If you think all-season tires are as effective as those specifically designed to handle snow and ice; think again. “All-season” tires have been around since the introduction of the Goodyear Tiempo all-season tire in 1977. Today, all-season tires are found on nearly every new vehicle sold in the U.S., and they account for the vast majority of replacement tires.
Although all-season tires are purportedly as safe and effective as tires designed specifically for driving on snow and ice, the fact is they lack the traction of snow tires.
In December of 2011, Popular Mechanics conducted a head-to-head comparison of all-season and snow tires on the icy roads of northern Minnesota. The test was conducted at the Automotive Enviro Testing in Baudette, Minnesota which serves as the winter testing ground for many large automakers. In addition to comparing all-season and snow tires, researchers also tested the widely-held belief that all-wheel-drive is a suitable substitute for snow tires.
Researchers compared the acceleration, hill climbing, braking and turning ability of a front-wheel drive 2011 four-cylinder Chevrolet Equinox and an otherwise identical all-wheel-drive model. Both vehicles subjected to numerous tests – first with Goodyear all-season tires and then with Goodyear snow tires. The same driver performed all of the test drives and data was collected using the industry standard VBOX data logger.

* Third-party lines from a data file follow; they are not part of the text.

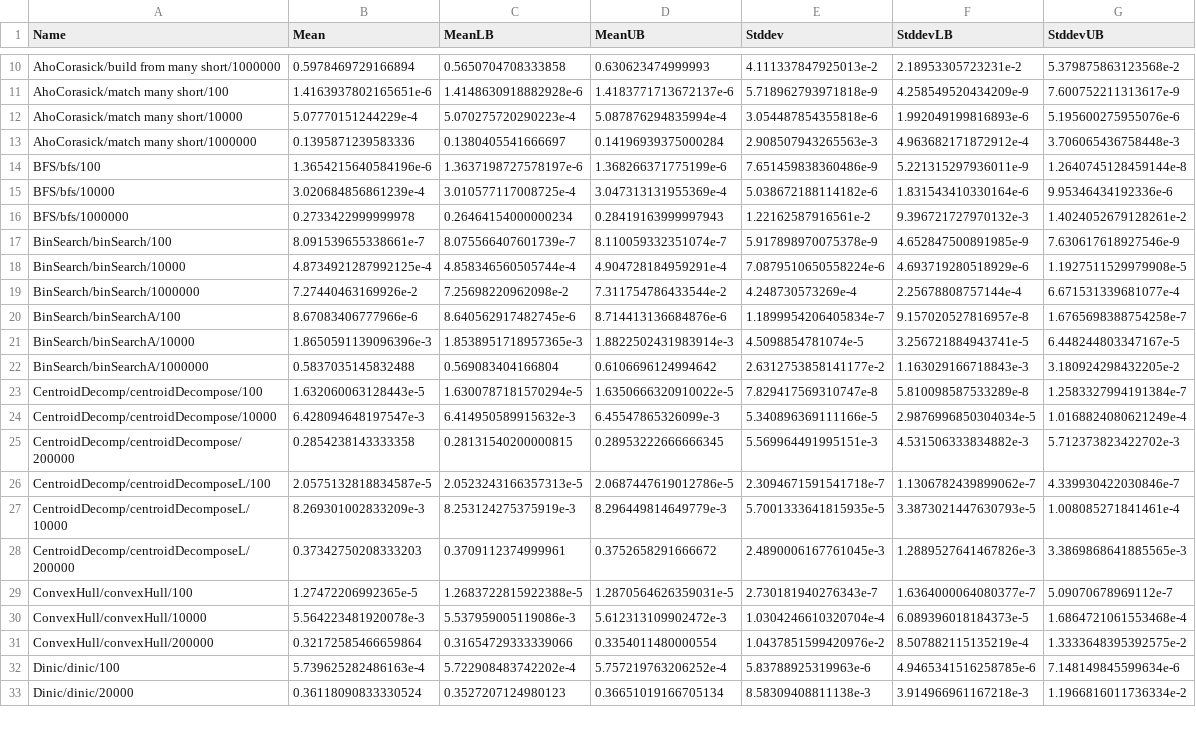
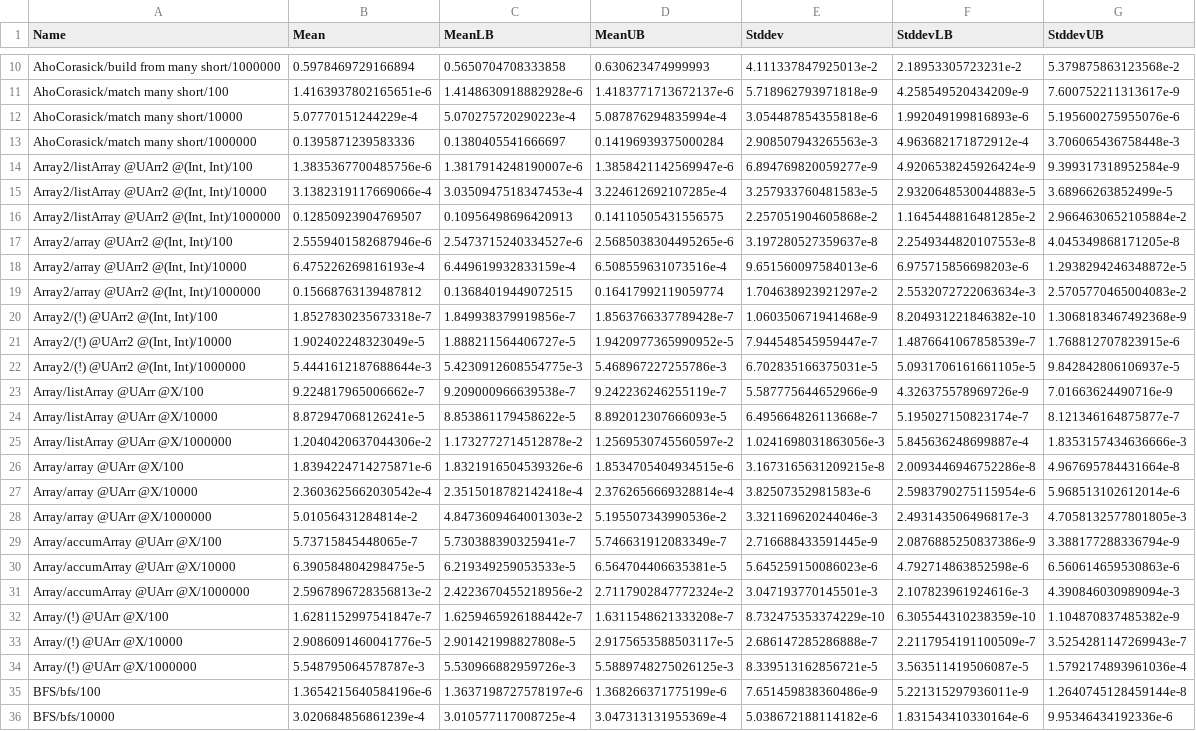
Before and after one commit to meooow25/haccepted, a CSV file: bench-out/bench-out.csv, drawn as a sheet; only a part is shown, gaps mark what is left out; the shorter side is filled out with more unchanged rows; the diff covers the shown part only; the diff names each change by its address in the sheet, - before the commit and + after, or states it on an @@ line.

Commit message:
More Array updates (#53)
- Add Arr2: unboxed arrays for pairs
- Tests and benchmarks for Arr and Arr2
- Rename Unbox module to Array to match Array2
- Fix MathBench which was broken by Arr
- Add Show instance for Arr

```diff
--- a/bench-out/bench-out.csv
+++ b/bench-out/bench-out.csv
+row 14: Array2/listArray @UArr2 @(Int, Int)/100 | 1.3835367700485756e-6 | 1.3817914248190007e-6 | 1.3858421142569947e-6 | 6.894769820059277e-9 | 4.9206538245926424e-9 | 9.399317318952584e-9
+row 15: Array2/listArray @UArr2 @(Int, Int)/10000 | 3.1382319117669066e-4 | 3.0350947518347453e-4 | 3.224612692107285e-4 | 3.257933760481583e-5 | 2.9320648530044883e-5 | 3.68966263852499e-5
+row 16: Array2/listArray @UArr2 @(Int, Int)/1000000 | 0.12850923904769507 | 0.10956498696420913 | 0.14110505431556575 | 2.257051904605868e-2 | 1.1645448816481285e-2 | 2.9664630652105884e-2
+row 17: Array2/array @UArr2 @(Int, Int)/100 | 2.5559401582687946e-6 | 2.5473715240334527e-6 | 2.5685038304495265e-6 | 3.197280527359637e-8 | 2.2549344820107553e-8 | 4.045349868171205e-8
+row 18: Array2/array @UArr2 @(Int, Int)/10000 | 6.475226269816193e-4 | 6.449619932833159e-4 | 6.508559631073516e-4 | 9.651560097584013e-6 | 6.975715856698203e-6 | 1.2938294246348872e-5
+row 19: Array2/array @UArr2 @(Int, Int)/1000000 | 0.15668763139487812 | 0.13684019449072515 | 0.16417992119059774 | 1.704638923921297e-2 | 2.5532072722063634e-3 | 2.5705770465004083e-2
+row 20: Array2/(!) @UArr2 @(Int, Int)/100 | 1.8527830235673318e-7 | 1.849938379919856e-7 | 1.8563766337789428e-7 | 1.060350671941468e-9 | 8.204931221846382e-10 | 1.3068183467492368e-9
+row 21: Array2/(!) @UArr2 @(Int, Int)/10000 | 1.902402248323049e-5 | 1.888211564406727e-5 | 1.9420977365990952e-5 | 7.944548545959447e-7 | 1.4876641067858539e-7 | 1.768812707823915e-6
+row 22: Array2/(!) @UArr2 @(Int, Int)/1000000 | 5.4441612187688644e-3 | 5.4230912608554775e-3 | 5.468967227255786e-3 | 6.702835166375031e-5 | 5.0931706161661105e-5 | 9.842842806106937e-5
+row 23: Array/listArray @UArr @X/100 | 9.224817965006662e-7 | 9.209000966639538e-7 | 9.242236246255119e-7 | 5.587775644652966e-9 | 4.326375578969726e-9 | 7.01663624490716e-9
+row 24: Array/listArray @UArr @X/10000 | 8.872947068126241e-5 | 8.853861179458622e-5 | 8.892012307666093e-5 | 6.495664826113668e-7 | 5.195027150823174e-7 | 8.121346164875877e-7
+row 25: Array/listArray @UArr @X/1000000 | 1.2040420637044306e-2 | 1.1732772714512878e-2 | 1.2569530745560597e-2 | 1.0241698031863056e-3 | 5.845636248699887e-4 | 1.8353157434636666e-3
+row 26: Array/array @UArr @X/100 | 1.8394224714275871e-6 | 1.8321916504539326e-6 | 1.8534705404934515e-6 | 3.1673165631209215e-8 | 2.0093446946752286e-8 | 4.967695784431664e-8
+row 27: Array/array @UArr @X/10000 | 2.3603625662030542e-4 | 2.3515018782142418e-4 | 2.3762656669328814e-4 | 3.82507352981583e-6 | 2.5983790275115954e-6 | 5.968513102612014e-6
+row 28: Array/array @UArr @X/1000000 | 5.01056431284814e-2 | 4.8473609464001303e-2 | 5.195507343990536e-2 | 3.321169620244046e-3 | 2.493143506496817e-3 | 4.7058132577801805e-3
+row 29: Array/accumArray @UArr @X/100 | 5.73715845448065e-7 | 5.730388390325941e-7 | 5.746631912083349e-7 | 2.716688433591445e-9 | 2.0876885250837386e-9 | 3.388177288336794e-9
+row 30: Array/accumArray @UArr @X/10000 | 6.390584804298475e-5 | 6.219349259053533e-5 | 6.564704406635381e-5 | 5.645259150086023e-6 | 4.792714863852598e-6 | 6.560614659530863e-6
+row 31: Array/accumArray @UArr @X/1000000 | 2.5967896728356813e-2 | 2.4223670455218956e-2 | 2.7117902847772324e-2 | 3.047193770145501e-3 | 2.107823961924616e-3 | 4.390846030989094e-3
+row 32: Array/(!) @UArr @X/100 | 1.6281152997541847e-7 | 1.6259465926188442e-7 | 1.6311548621333208e-7 | 8.732475353374229e-10 | 6.305544310238359e-10 | 1.104870837485382e-9
+row 33: Array/(!) @UArr @X/10000 | 2.9086091460041776e-5 | 2.901421998827808e-5 | 2.9175653588503117e-5 | 2.686147285286888e-7 | 2.2117954191100509e-7 | 3.5254281147269943e-7
+row 34: Array/(!) @UArr @X/1000000 | 5.548795064578787e-3 | 5.530966882959726e-3 | 5.5889748275026125e-3 | 8.339513162856721e-5 | 3.563511419506087e-5 | 1.5792174893961036e-4
```
Also changed, not shown: 18 edited cells elsewhere in this file, 16 other files.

Popular Mechanics found that, “In a contest between all-season and winter tires driven on snow and ice, the latter won the day. Although the year-round rubber performed admirably, it’s clear in all situations that with either FWD or AWD there’s a substantial advantage to having proper rubber under you. The results were especially striking during braking and cornering, when snow tires improved performance by up to 5 percent and 20 percent, respectively.”
It also provided some basic guidelines concerning all-season and snow tires.
Basically, if you live in an area that typically receives moderate to substantial amounts of snow and ice over the course of the year, investing in a set of four snow tires makes sense. Trying to get by with only two snow tires mounted on the drive wheels can cause your vehicle to handle unpredictably. As with all-season tires, proper inflation is essential in order for your snow tires to perform properly.
Snow tires are made from a softer rubber and wear faster than all-season tires in warmer temperatures, so they should only be used from around Thanksgiving to around Eastertime. To reduce oxidation when your snow tires are not in use, store them in black plastic in a cool, dry area.
If the expense of investing in snow tires seems excessive, remember by swapping out your all-season tires for part of the year, you’re actually prolonging their useful life.